At one time, Massachusetts law had a harsh approach to matters surrounding juvenile crimes. Young residents in legal trouble could expect harsh penalties if a court deemed it necessary. In recent years, Massachusetts reformed its juvenile justice system and successfully found ways to keep these youths out of jail and headed toward a brighter future.

Even though fewer young people now spend time behind bars in the state than in the past, probation is still a possibility for many juvenile offenders. While this is preferable alternative to jail time, it is not a pass. Those who are charged with juvenile crimes still have rules to follow during the probation period. One way to help teens comply with the terms of probation is make sure they know what might happen if they do not comply. When juveniles face accusations of a probation order violation, here is what to expect.

  • The probation officer provides juveniles with a notice stating that a hearing will occur.
  • This notice contains details about the violation as well as a hearing date.
  • A court may order incarceration at the time of the hearing, until another court date is set.
  • The second court date gives you and your juvenile a chance to build a defense to avoid jail time.
  • If the presiding judge rules that a probation violation occurred, your youth might suffer more serious penalties.

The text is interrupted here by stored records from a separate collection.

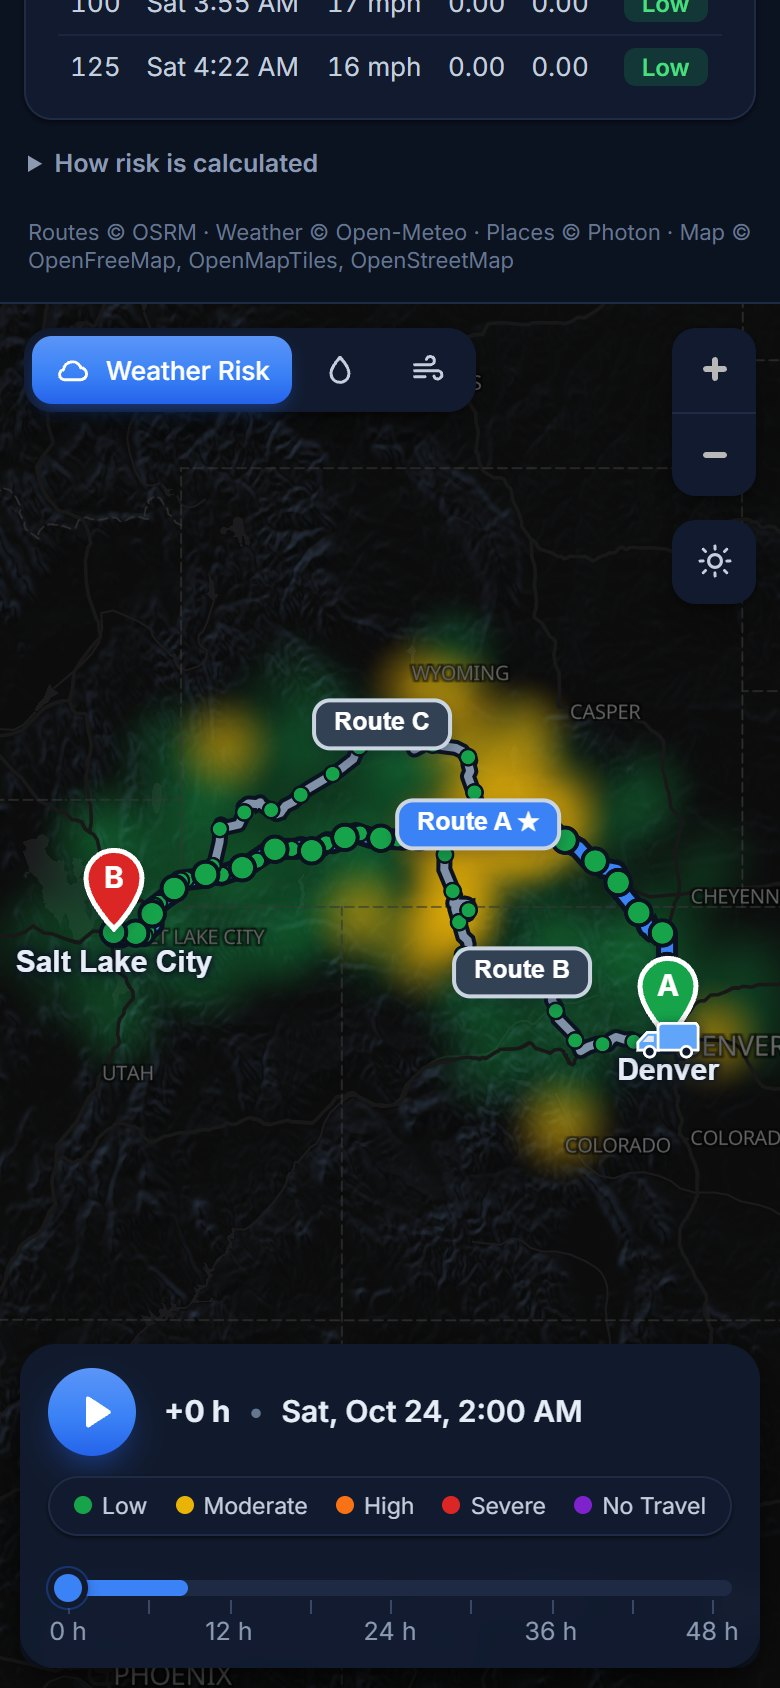
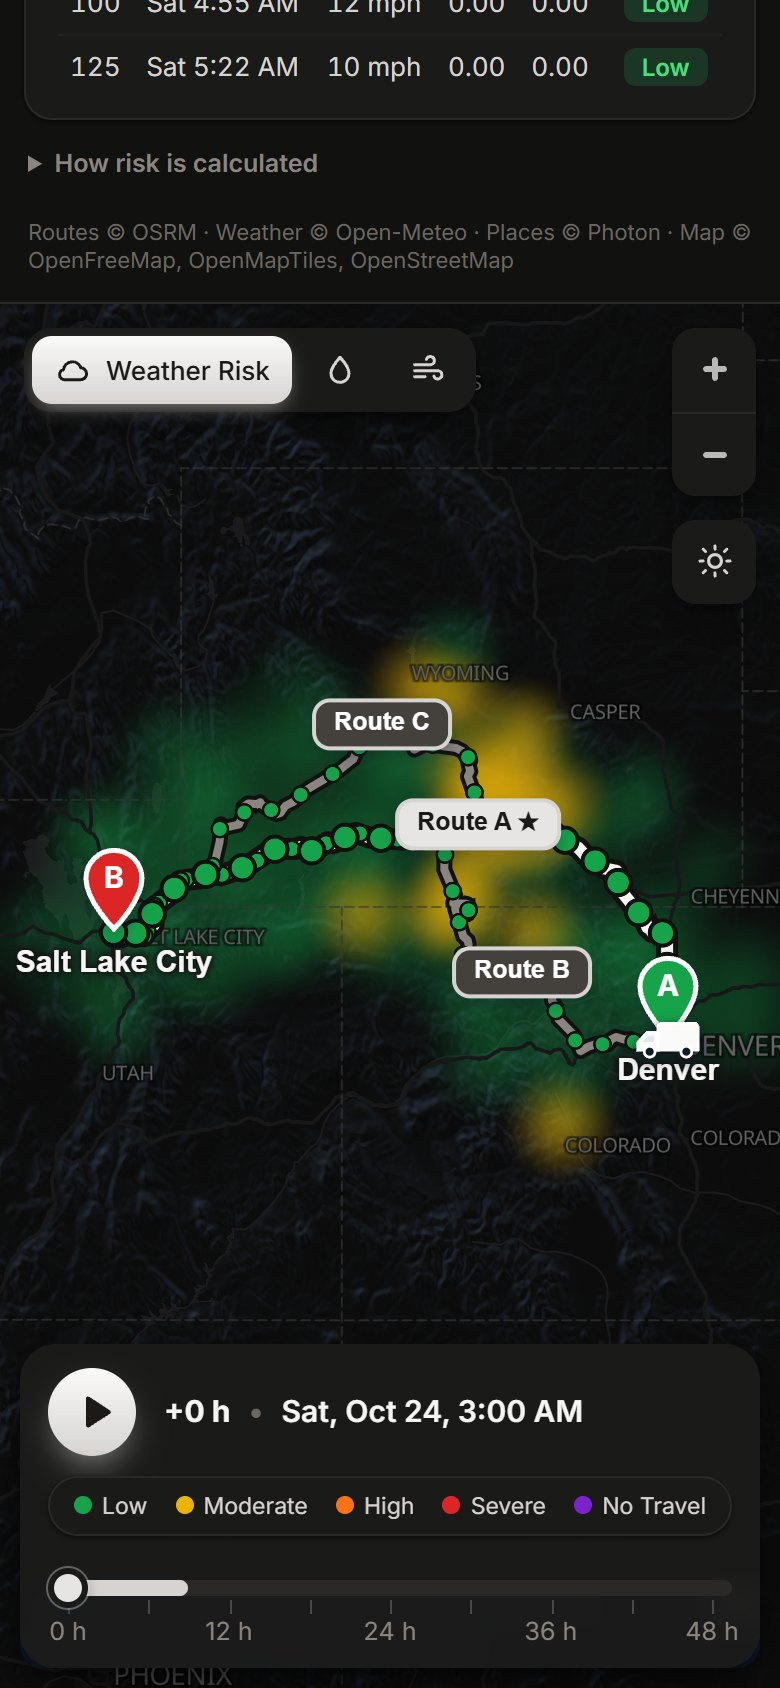
Graphite colour scheme
- Warm stone greys with near-black buttons, selection and route line in
  light mode; charcoal surfaces with light-stone accents and an off-white
  route line in dark mode. Risk colours are now the only saturated colours.
- Brand, route and glow colours are CSS tokens (the map reads its route
  colours from CSS), so a palette lives in one place; text on accent
  surfaces follows the theme.
- Graphite favicon and theme-color; tighter inputs and ellipsis on phones.

diff --git a/frontend/src/index.css b/frontend/src/index.css
@@ -1,43 +1,54 @@
 :root {
-  --bg: #f5f7fb;
+  --on-accent: #ffffff;
+  --shield-check: #ffffff;
+  --bg: #f5f5f4;
   --panel: #ffffff;
-  --text: #0f172a;
-  --text-2: #334155;
-  --muted: #64748b;
-  --faint: #94a3b8;
-  --line: #e3e8f0;
-  --line-strong: #d5dce6;
-  --accent: #2563eb;
-  --accent-strong: #1d4ed8;
-  --accent-soft: #eff5ff;
-  --accent-tint: #dbe7fe;
-  --accent-gradient: linear-gradient(180deg, #3b82f6 0%, #2563eb 60%, #1e54d6 100%);
+  --text: #1c1917;
+  --text-2: #44403c;
+  --muted: #78716c;
+  --faint: #a8a29e;
+  --line: #e7e5e4;
+  --line-strong: #d6d3d1;
+  --accent: #1c1917;
+  --accent-strong: #0c0a09;
+  --accent-soft: #f2f2f0;
+  --accent-tint: #e7e5e4;
+  --accent-gradient: linear-gradient(180deg, #44403c 0%, #1c1917 100%);
+  --accent-rgb: 28 25 23; /* for glows: rgb(var(--accent-rgb) / alpha) */
+  /* Brand (logo, shield) and map route colours. */
+  --brand: #292524;
+  --brand-deep: #0c0a09;
+  --brand-light: #a8a29e;
+  --brand-pale: #e7e5e4;
+  --route-selected: #1c1917;
+  --route-other: #a1a1aa;
+  --route-casing: #ffffff;
   --shadow-sm: 0 1px 2px rgba(15, 23, 42, 0.05), 0 1px 3px rgba(15, 23, 42, 0.05);
   --shadow-md: 0 2px 4px rgba(15, 23, 42, 0.04), 0 10px 26px -8px rgba(15, 23, 42, 0.2);
   --shadow-lg: 0 4px 10px rgba(15, 23, 42, 0.06), 0 18px 40px -12px rgba(15, 23, 42, 0.28);
   --surface: #ffffff;
-  --surface-2: #f8fafc;
-  --surface-hover: #f1f5f9;
-  --text-3: #475569;
-  --line-hover: #b9c6d8;
-  --row-line: #f1f4f8;
-  --row-hover: #f5f8fd;
-  --swap-border: #d6e3fb;
-  --radio-border: #b8c2d0;
-  --selected-bg: #f3f8ff;
-  --selected-border: #3b82f6;
-  --strip-bg: #e2e8f0;
-  --why-bg: #edf4ff;
-  --why-border: #d9e7fd;
-  --why-title: #1e3a8a;
+  --surface-2: #fafaf9;
+  --surface-hover: #f2f2f0;
+  --text-3: #57534e;
+  --line-hover: #a8a29e;
+  --row-line: #f0efed;
+  --row-hover: #f7f7f5;
+  --swap-border: #e7e5e4;
+  --radio-border: #d6d3d1;
+  --selected-bg: #fafaf9;
+  --selected-border: #1c1917;
+  --strip-bg: #e7e5e4;
+  --why-bg: #f5f5f4;
+  --why-border: #e7e5e4;
+  --why-title: #1c1917;
   --glass: rgba(255, 255, 255, 0.97);
-  --track: #e4ebf5;
-  --track-progress: #c4d9fb;
-  --trip-window: #3b82f6;
-  --tick: #b8c4d4;
-  --tag-bg: #4b5563;
+  --track: #ececea;
+  --track-progress: #d6d3d1;
+  --trip-window: #57534e;
+  --tick: #d6d3d1;
+  --tag-bg: #57534e;
   --tag-border: #ffffff;
-  --truck: #475569;
+  --truck: #57534e;
   --marker-halo: #ffffff;
   --error-bg: #fef2f2;
   --error-border: #fecaca;
@@ -104,7 +115,7 @@ h1, h2, h3, p { margin: 0; }
   border-radius: 10px;
   transition: border-color 0.15s, box-shadow 0.15s;
 }
-.input-shell:focus-within { border-color: var(--accent); box-shadow: 0 0 0 3px rgba(37, 99, 235, 0.14); }
+.input-shell:focus-within { border-color: var(--accent); box-shadow: 0 0 0 3px rgb(var(--accent-rgb) / 0.14); }
 .input-shell input {
   flex: 1;
   min-width: 0;
@@ -116,6 +127,7 @@ h1, h2, h3, p { margin: 0; }
   font-size: 13.5px;
   color: var(--text);
 }
+.input-shell input { text-overflow: ellipsis; }
 .input-shell input::placeholder { color: var(--faint); }
 .input-icon { color: var(--muted); flex-shrink: 0; }
 .input-text { flex: 1; min-width: 0; font-size: 13.5px; white-space: nowrap; overflow: hidden; text-overflow: ellipsis; }
@@ -161,21 +173,21 @@ h1, h2, h3, p { margin: 0; }
   transition: background 0.15s;
 }
 .segmented button:hover { background: var(--accent-tint); }
-.segmented button.on { background: var(--accent-gradient); color: #fff; font-weight: 600; box-shadow: 0 2px 6px -1px rgba(37, 99, 235, 0.5); }
+.segmented button.on { background: var(--accent-gradient); color: var(--on-accent); font-weight: 600; box-shadow: 0 2px 6px -1px rgb(var(--accent-rgb) / 0.5); }
 
 button.primary {
   height: 46px;
   border: 0;
   border-radius: 10px;
   background: var(--accent-gradient);
-  color: #fff;
+  color: var(--on-accent);
   font-size: 15px;
   font-weight: 600;
   display: flex;
   align-items: center;
   justify-content: center;
   gap: 10px;
-  box-shadow: 0 8px 18px -6px rgba(37, 99, 235, 0.6), inset 0 1px 0 rgba(255, 255, 255, 0.18);
+  box-shadow: 0 8px 18px -6px rgb(var(--accent-rgb) / 0.6), inset 0 1px 0 rgba(255, 255, 255, 0.18);
   transition: filter 0.15s, transform 0.05s;
 }
 button.primary:hover { filter: brightness(1.06); }
@@ -349,7 +361,7 @@ button.link:hover { text-decoration: underline; }
   transition: background 0.15s;
 }
 .layer-switch button:hover { background: var(--surface-hover); }
-.layer-switch button.on { background: var(--accent-gradient); color: #fff; box-shadow: 0 4px 10px -3px rgba(37, 99, 235, 0.55); }
+.layer-switch button.on { background: var(--accent-gradient); color: var(--on-accent); box-shadow: 0 4px 10px -3px rgb(var(--accent-rgb) / 0.55); }
 
 .maplibregl-ctrl-top-right .maplibregl-ctrl { margin: 20px 20px 0 0; }
 .maplibregl-ctrl-group:not(:empty) { border-radius: 12px; box-shadow: var(--shadow-md); overflow: hidden; }
@@ -394,7 +406,7 @@ button.link:hover { text-decoration: underline; }
 }
 .route-tag-meta { display: inline-flex; align-items: center; gap: 5px; font-size: 11px; font-weight: 500; opacity: 0.88; }
 .route-tag-meta i { width: 7px; height: 7px; border-radius: 50%; box-shadow: 0 0 0 1.5px rgba(255, 255, 255, 0.85); }
-.route-tag.selected { background: var(--accent); padding: 5px 12px 6px; font-size: 14px; z-index: 2; }
+.route-tag.selected { background: var(--accent); color: var(--on-accent); padding: 5px 12px 6px; font-size: 14px; z-index: 2; }
 .route-tag.selected .route-tag-meta { font-size: 11.5px; opacity: 0.95; }
 
 /* Checkpoint popup */
@@ -443,8 +455,8 @@ button.link:hover { text-decoration: underline; }
   border: 0;
   border-radius: 50%;
   background: var(--accent-gradient);
-  color: #fff;
-  box-shadow: 0 8px 18px -6px rgba(37, 99, 235, 0.65);
+  color: var(--on-accent);
+  box-shadow: 0 8px 18px -6px rgb(var(--accent-rgb) / 0.65);
 }
 .forecast-label { display: flex; align-items: baseline; gap: 9px; font-size: 18px; font-weight: 600; white-space: nowrap; }
 .forecast-label strong { font-weight: 700; }
@@ -473,55 +485,65 @@ button.link:hover { text-decoration: underline; }
 .track input[type="range"]::-moz-range-track { height: 24px; background: transparent; }
 .track input[type="range"]::-webkit-slider-thumb {
   -webkit-appearance: none; width: 20px; height: 20px; margin-top: 2px; border-radius: 50%;
-  background: var(--accent); border: 3px solid var(--surface); box-shadow: 0 0 0 1px rgba(37, 99, 235, 0.35), 0 2px 6px rgba(15, 23, 42, 0.35);
+  background: var(--accent); border: 3px solid var(--surface); box-shadow: 0 0 0 1px rgb(var(--accent-rgb) / 0.35), 0 2px 6px rgba(15, 23, 42, 0.35);
 }
 .track input[type="range"]::-moz-range-thumb {
   width: 14px; height: 14px; border-radius: 50%;
-  background: var(--accent); border: 3px solid var(--surface); box-shadow: 0 0 0 1px rgba(37, 99, 235, 0.35), 0 2px 6px rgba(15, 23, 42, 0.35);
+  background: var(--accent); border: 3px solid var(--surface); box-shadow: 0 0 0 1px rgb(var(--accent-rgb) / 0.35), 0 2px 6px rgba(15, 23, 42, 0.35);
 }
-.track input[type="range"]:focus-visible { outline: 2px solid rgba(37, 99, 235, 0.35); outline-offset: 3px; border-radius: 6px; }
+.track input[type="range"]:focus-visible { outline: 2px solid rgb(var(--accent-rgb) / 0.35); outline-offset: 3px; border-radius: 6px; }
 .tick-labels { position: relative; height: 20px; margin-top: 2px; font-size: 12.5px; color: var(--muted); }
 .tick-labels span { position: absolute; transform: translateX(-50%); white-space: nowrap; }
 
 /* ---------- Dark theme ---------- */
 :root[data-theme="dark"] {
-  --bg: #0b1220;
-  --panel: #111a2e;
-  --surface: #111a2e;
-  --surface-2: #0e1628;
-  --surface-hover: #1a2540;
-  --text: #e6edf7;
-  --text-2: #c3cede;
-  --text-3: #9fb0c8;
-  --muted: #8b9ab2;
-  --faint: #66768f;
-  --line: #1f2b45;
-  --line-strong: #2a3756;
-  --line-hover: #3a4b70;
-  --row-line: #1a2540;
-  --row-hover: #16213a;
-  --accent: #3b82f6;
-  --accent-strong: #60a5fa;
-  --accent-soft: #15233f;
-  --accent-tint: #1c3157;
-  --accent-gradient: linear-gradient(180deg, #5b95f8 0%, #3b82f6 55%, #2563eb 100%);
-  --swap-border: #24375e;
-  --radio-border: #3a4865;
-  --selected-bg: #13244a;
-  --selected-border: #3b82f6;
-  --strip-bg: #24314d;
-  --why-bg: #112142;
-  --why-border: #1e3563;
-  --why-title: #bfdbfe;
-  --glass: rgba(17, 26, 46, 0.95);
-  --track: #1e2a44;
-  --track-progress: #23447c;
-  --trip-window: #3b82f6;
-  --tick: #3a4865;
-  --tag-bg: #334155;
-  --tag-border: #cbd5e1;
-  --truck: #cbd5e1;
-  --marker-halo: #0b1220;
+  --on-accent: #1c1917;
+  --shield-check: #1c1917;
+  --brand: #a8a29e;
+  --brand-deep: #78716c;
+  --brand-light: #d6d3d1;
+  --brand-pale: #e7e5e4;
+  --bg: #111110;
+  --panel: #1a1a19;
+  --surface: #1a1a19;
+  --surface-2: #151514;
+  --surface-hover: #242422;
+  --text: #f5f5f4;
+  --text-2: #d6d3d1;
+  --text-3: #a8a29e;
+  --muted: #8a8580;
+  --faint: #6b6762;
+  --line: #2a2928;
+  --line-strong: #353330;
+  --line-hover: #4a4744;
+  --row-line: #232221;
+  --row-hover: #1f1e1d;
+  --accent: #e7e5e4;
+  --accent-strong: #fafaf9;
+  --accent-soft: #262524;
+  --accent-tint: #302e2c;
+  --accent-gradient: linear-gradient(180deg, #fafaf9 0%, #d6d3d1 100%);
+  --accent-rgb: 231 229 228;
+  --route-selected: #f5f5f4;
+  --route-other: #8a8580;
+  --route-casing: #111110;
+  --swap-border: #2f2d2b;
+  --radio-border: #4a4744;
+  --selected-bg: #232221;
+  --selected-border: #e7e5e4;
+  --strip-bg: #2f2d2b;
+  --why-bg: #1d1c1b;
+  --why-border: #2f2d2b;
+  --why-title: #f5f5f4;
+  --glass: rgba(26, 26, 25, 0.95);
+  --track: #2a2928;
+  --track-progress: #4a4744;
+  --trip-window: #d6d3d1;
+  --tick: #4a4744;
+  --tag-bg: #44403c;
+  --tag-border: #d6d3d1;
+  --truck: #d6d3d1;
+  --marker-halo: #111110;
   --error-bg: #2a1215;
   --error-border: #5c1d24;
   --error-text: #fca5a5;
@@ -533,8 +555,8 @@ button.link:hover { text-decoration: underline; }
   --risk-tint-3: rgba(239, 68, 68, 0.2); --risk-tint-4: rgba(168, 85, 247, 0.22);
   color-scheme: dark;
 }
-:root[data-theme="dark"] .truck-marker.selected { color: #60a5fa; }
-:root[data-theme="dark"] .why svg { filter: drop-shadow(0 0 10px rgba(59, 130, 246, 0.35)); }
+:root[data-theme="dark"] .truck-marker.selected { color: #fafaf9; }
+
 /* MapLibre's own controls: dark surfaces, light icons. */
 :root[data-theme="dark"] .maplibregl-ctrl-group { background: var(--surface); }
 :root[data-theme="dark"] .maplibregl-ctrl-group button + button { border-top-color: var(--line); }
@@ -575,6 +597,8 @@ button.link:hover { text-decoration: underline; }
   .brand p { white-space: normal; }
   .layer-switch button:not(.on) span { display: none; }
   .route-card { padding: 12px; gap: 10px; }
+  .input-shell { gap: 6px; padding: 0 8px 0 9px; }
+  .input-shell input, .input-text { font-size: 13px; }
   /* The cards above already carry each route's summary; keep map tags compact. */
   .route-tag-meta { display: none; }
   .route-tag, .route-tag.selected { padding: 3px 9px; font-size: 12.5px; }

diff --git a/frontend/src/icons.tsx b/frontend/src/icons.tsx
@@ -122,12 +122,12 @@ export const ShieldCheckIcon = ({ size = 40 }: { size?: number }) => (
   <svg width={size} height={size} viewBox="0 0 40 40" aria-hidden>
     <defs>
       <linearGradient id="shield-fill" x1="0" y1="0" x2="0" y2="1">
-        <stop offset="0" stopColor="#60a5fa" />
-        <stop offset="1" stopColor="#2563eb" />
+        <stop offset="0" style={{ stopColor: "var(--brand-light)" }} />
+        <stop offset="1" style={{ stopColor: "var(--brand)" }} />
       </linearGradient>
     </defs>
     <path d="M20 3.5 33 8.4v9.8c0 8.2-5.5 14.2-13 16.3C12.5 32.4 7 26.4 7 18.2V8.4z" fill="url(#shield-fill)" />
-    <path d="m14 19.2 4.2 4.2 8-8.3" fill="none" stroke="#fff" strokeWidth="3" strokeLinecap="round"
+    <path d="m14 19.2 4.2 4.2 8-8.3" fill="none" style={{ stroke: "var(--shield-check)" }} strokeWidth="3" strokeLinecap="round"
       strokeLinejoin="round" />
   </svg>
 );
@@ -137,19 +137,19 @@ export const Logo = () => (
   <svg width="66" height="41" viewBox="0 0 74 46" aria-hidden>
     <defs>
       <linearGradient id="logo-cloud" x1="0" y1="0" x2="0" y2="1">
-        <stop offset="0" stopColor="#bfdbfe" />
-        <stop offset="1" stopColor="#60a5fa" />
+        <stop offset="0" style={{ stopColor: "var(--brand-pale)" }} />
+        <stop offset="1" style={{ stopColor: "var(--brand-light)" }} />
       </linearGradient>
       <linearGradient id="logo-truck" x1="0" y1="0" x2="1" y2="1">
-        <stop offset="0" stopColor="#3b82f6" />
-        <stop offset="1" stopColor="#1d4ed8" />
+        <stop offset="0" style={{ stopColor: "var(--brand)" }} />
+        <stop offset="1" style={{ stopColor: "var(--brand-deep)" }} />
       </linearGradient>
     </defs>
     <path d="M22 24h30a8.5 8.5 0 0 0 1.2-16.9A12.5 12.5 0 0 0 29.6 6 9 9 0 0 0 22 24z" fill="url(#logo-cloud)" />
-    <path d="M2 18h9M0 23h9M3 28h8" stroke="#93c5fd" strokeWidth="2.4" strokeLinecap="round" />
+    <path d="M2 18h9M0 23h9M3 28h8" style={{ stroke: "var(--brand-light)" }} strokeWidth="2.4" strokeLinecap="round" />
     <rect x="13" y="16" width="33" height="19" rx="3" fill="url(#logo-truck)" />
-    <path d="M46 21h11l8 8.5V35H46z" fill="#1e40af" />
-    <path d="M49 23.5h7l4.8 5H49z" fill="#dbeafe" />
+    <path d="M46 21h11l8 8.5V35H46z" style={{ fill: "var(--brand-deep)" }} />
+    <path d="M49 23.5h7l4.8 5H49z" style={{ fill: "var(--brand-pale)" }} />
     <circle cx="22" cy="37" r="4.6" fill="#0f172a" stroke="#fff" strokeWidth="2.2" />
     <circle cx="56" cy="37" r="4.6" fill="#0f172a" stroke="#fff" strokeWidth="2.2" />
   </svg>

diff --git a/frontend/src/components/MapView.tsx b/frontend/src/components/MapView.tsx
@@ -23,22 +23,14 @@ const LAYER_PROPERTY: Record<WeatherLayer, string> = { risk: "r", precip: "p", w
 // as the forecast time moves between them.
 const HEAT_LAYERS = ["heat", "heat-next"] as const;
 
-/** Colours for the layers this app draws on top of the basemap. */
+/** Per-theme look of the layers this app draws (route colours come from CSS; see routeColors). */
 const PALETTE = {
   light: {
-    casing: "#ffffff",
-    selected: "#1d4ed8",
-    other: "#7b8794",
-    checkpointStroke: "#ffffff",
     lowOpacity: 0.3,
     riskOpacity: 0.62,
     hillshade: { exaggeration: 0.35, shadow: "#4b5d6b", highlight: "#ffffff", accent: "#6b7f72" },
   },
   dark: {
-    casing: "#0b1220",
-    selected: "#3b82f6",
-    other: "#8191a8",
-    checkpointStroke: "#0b1220",
     lowOpacity: 0.15,
     riskOpacity: 0.5,
     hillshade: { exaggeration: 0.45, shadow: "#000000", highlight: "#3b4a63", accent: "#1c2533" },
@@ -72,9 +64,21 @@ function discRadius(miles: number, lat: number): maplibregl.ExpressionSpecificat
   return ["interpolate", ["exponential", 2], ["zoom"], 0, r0, 9, r0 * 2 ** 9];
 }
 
+/** Route colours from the active theme's CSS variables, so a palette is defined in one place. */
+function routeColors() {
+  const css = getComputedStyle(document.documentElement);
+  const read = (name: string, fallback: string) => css.getPropertyValue(name).trim() || fallback;
+  return {
+    casing: read("--route-casing", "#ffffff"),
+    selected: read("--route-selected", "#1c1917"),
+    other: read("--route-other", "#a1a1aa"),
+    checkpointStroke: read("--route-casing", "#ffffff"),
+  };
+}
+
 /** Add the terrain, weather, route and checkpoint layers to a freshly loaded basemap. */
 function addOverlays(map: maplibregl.Map, theme: Theme) {
-  const p = PALETTE[theme];
+  const p = { ...PALETTE[theme], ...routeColors() };
   const layers = map.getStyle().layers;
   const firstLine = layers.find((l) => /^(water|waterway|tunnel|road|bridge|highway)/.test(l.id))?.id;
   const firstLabel = layers.find((l) => l.type === "symbol")?.id;

diff --git a/frontend/index.html b/frontend/index.html
@@ -5,7 +5,7 @@
     <link rel="icon" type="image/svg+xml" href="/favicon.svg" />
     <meta name="description" content="Compare truck routes by forecast weather risk at the truck's arrival time." />
     <meta name="viewport" content="width=device-width, initial-scale=1.0" />
-    <meta name="theme-color" content="#f5f7fb" />
+    <meta name="theme-color" content="#f5f5f4" />
     <script>
       // Apply the theme before first paint so dark mode never flashes white.
       (function () {
@@ -13,7 +13,7 @@
         try { saved = localStorage.getItem("wtr-theme"); } catch (e) {}
         var dark = saved ? saved === "dark" : window.matchMedia("(prefers-color-scheme: dark)").matches;
         document.documentElement.dataset.theme = dark ? "dark" : "light";
-        if (dark) document.querySelector('meta[name="theme-color"]').setAttribute("content", "#0b1220");
+        if (dark) document.querySelector('meta[name="theme-color"]').setAttribute("content", "#111110");
       })();
     </script>
     <link rel="preconnect" href="https://fonts.googleapis.com" />

diff --git a/frontend/src/theme.ts b/frontend/src/theme.ts
@@ -24,5 +24,5 @@ export function saveTheme(theme: Theme): void {
 
 export function applyTheme(theme: Theme): void {
   document.documentElement.dataset.theme = theme;
-  document.querySelector('meta[name="theme-color"]')?.setAttribute("content", theme === "dark" ? "#0b1220" : "#f5f7fb");
+  document.querySelector('meta[name="theme-color"]')?.setAttribute("content", theme === "dark" ? "#111110" : "#f5f5f4");
 }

Your child needs an attorney experienced with juvenile cases during this time. Strong representation can keep your child out of jail and help them avoid additional penalties for violating the terms of probation.